Welcome back, everyone, to day three of the 2013 Frannies! We begin the 8th grade section of the awards this evening. The 8A class (my homeroom — YEAH!) is comprised of 12 boys and 5 girls, all of them made of awesome. Their reading tends to vary wildly, as some love graphic novels, others prefer dystopian, and several of the guys can’t stop reading modern historical fiction/war biographies. But when it came to this award, they were able to find some common ground.

To the awards! [Again, if you’re new here, it is imperative you read that with the same “TO THE BLUEBERRY!” voice used in the show Psych]

One book is named as an 8A Class Honor Book:

TeenBoat!TeenBoat! by Dave Roman and John Green

TeenBoat! was a recent find by my students, but an instant hit with them, as was the award winner. So, with no further ado, the 8A Class Book Award Winner is. . .

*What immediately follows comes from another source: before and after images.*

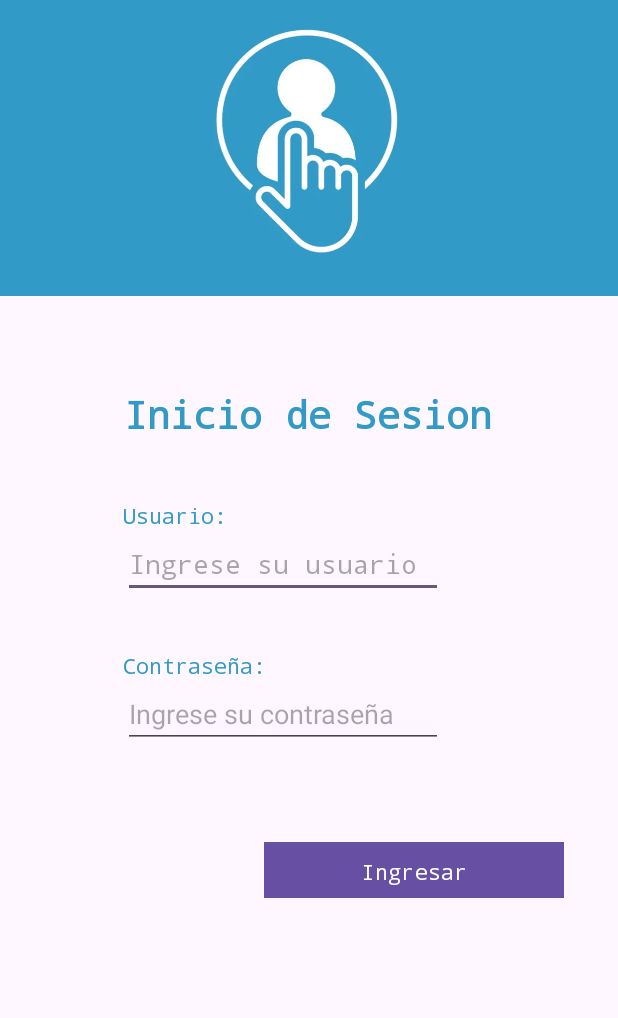
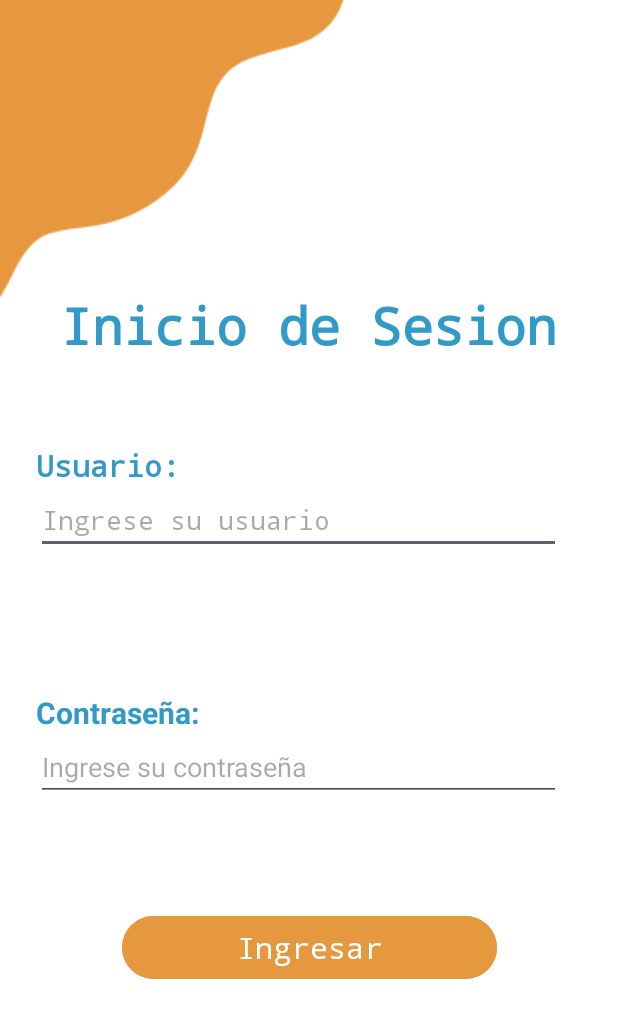
Before and after one commit to SantiagoBulla/AppsKotlinSena, an Android app: the screen it shows after launch (MainActivity), on a phone screen of 412 x 824 dp. Shown: the top 1018 px of the screen. Run offline under Robolectric (Android 15) with nearby library versions, the phone set to English and light mode, and no system bars.

Commit message:
modificacion login

```diff
--- a/FirstApp/app/src/main/res/layout/activity_main.xml
+++ b/FirstApp/app/src/main/res/layout/activity_main.xml
@@ -4,24 +4,11 @@
     xmlns:tools="http://schemas.android.com/tools"
     android:layout_width="match_parent"
     android:layout_height="match_parent"
+    android:background="#FFFFFF"
+    android:backgroundTint="#FFFFFF"
     app:circularflow_angles="2dp"
     app:circularflow_radiusInDP="5dp"
     tools:context=".MainActivity">
-
-    <TextView
-        android:id="@+id/textView5"
-        android:layout_width="wrap_content"
-        android:layout_height="wrap_content"
-        android:fontFamily="monospace"
-        android:text="@string/contrase_a"
-        android:textColor="#329AC7"
-        android:textSize="14sp"
-        app:layout_constraintBottom_toTopOf="@+id/editTextNumberPassword"
-        app:layout_constraintEnd_toStartOf="@+id/guideline"
-        app:layout_constraintHorizontal_bias="0.0"
-        app:layout_constraintStart_toStartOf="@+id/editTextNumberPassword"
-        app:layout_constraintTop_toBottomOf="@+id/textView"
-        app:layout_constraintVertical_bias="1.0" />
 
     <androidx.constraintlayout.widget.Guideline
         android:id="@+id/guideline"
@@ -36,115 +23,115 @@
         android:layout_width="wrap_content"
         android:layout_height="wrap_content"
         android:orientation="horizontal"
-        app:layout_constraintGuide_percent="0.27" />
+        app:layout_constraintGuide_percent="0.32" />
 
-    <FrameLayout
-        android:id="@+id/frameLayout"
-        android:layout_width="0dp"
-        android:layout_height="197dp"
-        android:accessibilityHeading="true"
-        android:background="#329AC7"
-        app:layout_constraintBottom_toTopOf="@+id/guideline2"
-        app:layout_constraintEnd_toEndOf="parent"
-        app:layout_constraintHorizontal_bias="0.349"
-        app:layout_constraintStart_toStartOf="parent"
-        app:layout_constraintTop_toTopOf="parent"
-        app:layout_constraintVertical_bias="0.0">
+    <androidx.constraintlayout.widget.Guideline
+        android:id="@+id/guideline8"
+        android:layout_width="wrap_content"
+        android:layout_height="wrap_content"
+        android:orientation="horizontal"
+        app:layout_constraintGuide_percent="0.52" />
 
+    <androidx.constraintlayout.widget.Guideline
+        android:id="@+id/guideline9"
+        android:layout_width="wrap_content"
+        android:layout_height="wrap_content"
+        android:orientation="horizontal"
+        app:layout_constraintGuide_percent="0.72" />
 
-        <ImageView
-            android:id="@+id/imageLogin"
-            android:layout_width="match_parent"
-            android:layout_height="152dp"
-            android:layout_marginTop="18dp"
-            android:contentDescription="@string/login_image"
-            app:srcCompat="@drawable/login" />
-    </FrameLayout>
+    <ImageView
+        android:id="@+id/imageView6"
+        android:layout_width="wrap_content"
+        android:layout_height="wrap_content"
+        app:srcCompat="@drawable/fff"
+        tools:layout_editor_absoluteX="-17dp"
+        tools:layout_editor_absoluteY="-1dp" />
 
     <TextView
         android:id="@+id/textView"
         android:layout_width="wrap_content"
         android:layout_height="wrap_content"
-        android:layout_marginTop="32dp"
         android:fontFamily="monospace"
         android:text="@string/inicio_de_sesion"
         android:textColor="#329AC7"
-        android:textSize="25sp"
+        android:textSize="34sp"
         android:textStyle="bold"
-        app:layout_constraintBottom_toBottomOf="parent"
+        app:layout_constraintBottom_toTopOf="@+id/guideline2"
         app:layout_constraintEnd_toEndOf="parent"
-        app:layout_constraintHorizontal_bias="0.497"
         app:layout_constraintStart_toStartOf="parent"
+        app:layout_constraintTop_toTopOf="parent"
+        app:layout_constraintVertical_bias="0.887" />
+
+    <TextView
+        android:id="@+id/textView5"
+        android:layout_width="wrap_content"
+        android:layout_height="wrap_content"
+        android:fontFamily="monospace"
+        android:text="@string/usuario"
+        android:textColor="#329AC7"
+        android:textSize="20sp"
+        android:textStyle="bold"
+        app:layout_constraintBottom_toTopOf="@+id/editTextUsername"
+        app:layout_constraintEnd_toEndOf="@+id/editTextUsername"
+        app:layout_constraintHorizontal_bias="0.0"
+        app:layout_constraintStart_toStartOf="@+id/editTextUsername"
         app:layout_constraintTop_toTopOf="@+id/guideline2"
-        app:layout_constraintVertical_bias="0.007" />
+        app:layout_constraintVertical_bias="1.0" />
 
     <EditText
         android:id="@+id/editTextUsername"
-        android:layout_width="wrap_content"
-        android:layout_height="wrap_content"
-        android:layout_marginTop="60dp"
-        android:clipToOutline="false"
+        android:layout_width="350dp"
+        android:layout_height="45dp"
         android:ems="10"
         android:fontFamily="monospace"
         android:hint="@string/ingrese_su_usuario"
         android:inputType="text"
-        android:pointerIcon="arrow"
-        android:selectAllOnFocus="true"
-        android:singleLine="true"
-        app:layout_constraintBottom_toBottomOf="parent"
+        app:layout_constraintBottom_toTopOf="@+id/guideline8"
         app:layout_constraintEnd_toEndOf="parent"
-        app:layout_constraintHorizontal_bias="0.412"
+        app:layout_constraintHorizontal_bias="0.383"
         app:layout_constraintStart_toStartOf="parent"
-        app:layout_constraintTop_toBottomOf="@+id/textView"
-        app:layout_constraintVertical_bias="0.0"
-        android:autofillHints="" />
+        app:layout_constraintTop_toTopOf="@+id/guideline2"
+        app:layout_constraintVertical_bias="0.503" />
+
+    <TextView
+        android:id="@+id/textView17"
+        android:layout_width="wrap_content"
+        android:layout_height="wrap_content"
+        android:text="Contraseña:"
+        android:textColor="#329AC7"
+        android:textSize="20sp"
+        android:textStyle="bold"
+        app:layout_constraintBottom_toTopOf="@+id/editTextNumberPassword"
+        app:layout_constraintEnd_toEndOf="@+id/editTextNumberPassword"
+        app:layout_constraintHorizontal_bias="0.0"
+        app:layout_constraintStart_toStartOf="@+id/editTextNumberPassword" />
 
     <EditText
         android:id="@+id/editTextNumberPassword"
-        android:layout_width="wrap_content"
-        android:layout_height="wrap_content"
+        android:layout_width="350dp"
+        android:layout_height="45dp"
         android:ems="10"
         android:hint="@string/ingrese_su_contrase_a"
         android:inputType="numberPassword"
-        app:layout_constraintBottom_toBottomOf="parent"
+        app:layout_constraintBottom_toTopOf="@+id/guideline9"
         app:layout_constraintEnd_toEndOf="parent"
-        app:layout_constraintHorizontal_bias="0.412"
+        app:layout_constraintHorizontal_bias="0.382"
         app:layout_constraintStart_toStartOf="parent"
-        app:layout_constraintTop_toBottomOf="@+id/editTextUsername"
-        app:layout_constraintVertical_bias="0.144"
-        android:autofillHints="" />
-
-    <TextView
-        android:id="@+id/textViewLabelUser"
-        android:layout_width="wrap_content"
-        android:layout_height="wrap_content"
-        android:fontFamily="monospace"
-        android:text="@string/usuario"
-        android:textAlignment="center"
-        android:textAllCaps="false"
-        android:textColor="#329AC7"
-        android:textSize="14sp"
-        app:layout_constraintBottom_toTopOf="@+id/editTextUsername"
-        app:layout_constraintEnd_toStartOf="@+id/guideline"
-        app:layout_constraintHorizontal_bias="0.0"
-        app:layout_constraintStart_toStartOf="@+id/editTextUsername"
-        app:layout_constraintTop_toBottomOf="@+id/textView"
-        app:layout_constraintVertical_bias="1.0" />
+        app:layout_constraintTop_toTopOf="@+id/guideline8"
+        app:layout_constraintVertical_bias="0.503" />
 
     <Button
         android:id="@+id/buttonLogin"
-        android:layout_width="200dp"
-        android:layout_height="37dp"
-        android:background="#329AC7"
-        android:backgroundTint="#329AC7"
+        android:layout_width="250dp"
+        android:layout_height="50dp"
+        android:backgroundTint="#e6983e"
         android:fontFamily="monospace"
-        android:paddingBottom="3dp"
         android:text="@string/ingresar"
+        android:textSize="20sp"
         app:layout_constraintBottom_toBottomOf="parent"
         app:layout_constraintEnd_toEndOf="parent"
-        app:layout_constraintHorizontal_bias="0.829"
         app:layout_constraintStart_toStartOf="parent"
-        app:layout_constraintTop_toTopOf="@+id/guideline2"
-        app:layout_constraintVertical_bias="0.600" />
+        app:layout_constraintTop_toTopOf="@+id/guideline9"
+        app:layout_constraintVertical_bias="0.074" />
 
 </androidx.constraintlayout.widget.ConstraintLayout>
```
Also changed, not shown: FirstApp/app/src/main/res/drawable/bank.jpg (deleted), FirstApp/app/src/main/res/drawable/fff.png (added), FirstApp/app/src/main/res/drawable/login.jpg (deleted).
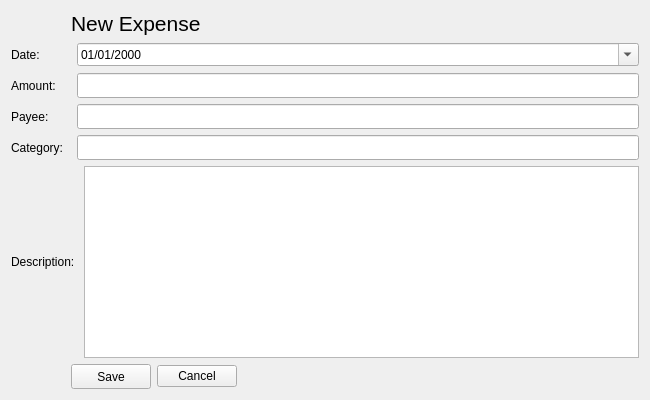
The window that addexpense.ui (m-muhsin/QFinance) describes before a commit, drawn with Qt 5.
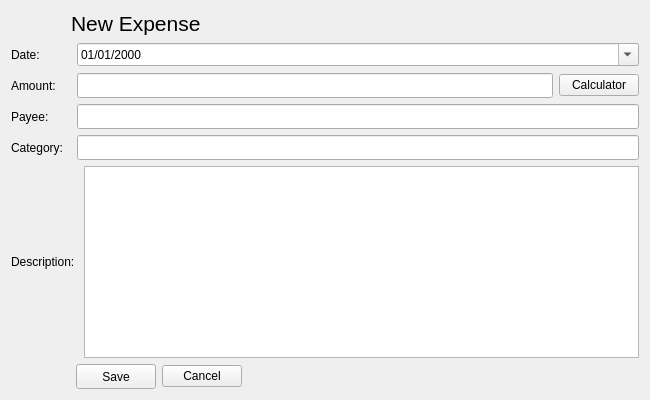
The same window after the commit.

Commit message: Created Calculator UI, Calculator Model and Implemented Calculator in AddIncome and AddExpense screens

Diff of the .ui file:
```diff
--- a/addexpense.ui
+++ b/addexpense.ui
@@ -28,7 +28,7 @@
          </property>
          <property name="sizeHint" stdset="0">
           <size>
-           <width>60</width>
+           <width>65</width>
            <height>25</height>
           </size>
          </property>
@@ -187,6 +187,13 @@
          </property>
         </widget>
        </item>
+       <item>
+        <widget class="QPushButton" name="btnOpenCalculator">
+         <property name="text">
+          <string>Calculator</string>
+         </property>
+        </widget>
+       </item>
       </layout>
      </item>
      <item row="0" column="0">
```
The commit also changes 12 other files.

This Is Not My HatThis Is Not My Hat by Jon Klassen!

This is one of those books that just couldn’t hide on my bookshelves. The love they had last year for I Want My Hat Back continued into this sequel of sorts. But enough from me; let’s hear what the voters have to say:

This Is Not My Hat is absolutely superb and great for all ages.”

“He’ll never catch me!”

Mr. Klassen, we are glad to grant this award to you. And personally, I’m excited to award it to a Canadian (as I have a not-so-secret crush on all of Canada. . .though it’s secret enough to be relegated to a parenthetical statement, apparently). Your award will be kept for safe keeping in our classroom until you can come pick it up.

Go back to the 2013 Frannies Main Page.
See the 7A Class Book Award.
See the 7B Class Book Award.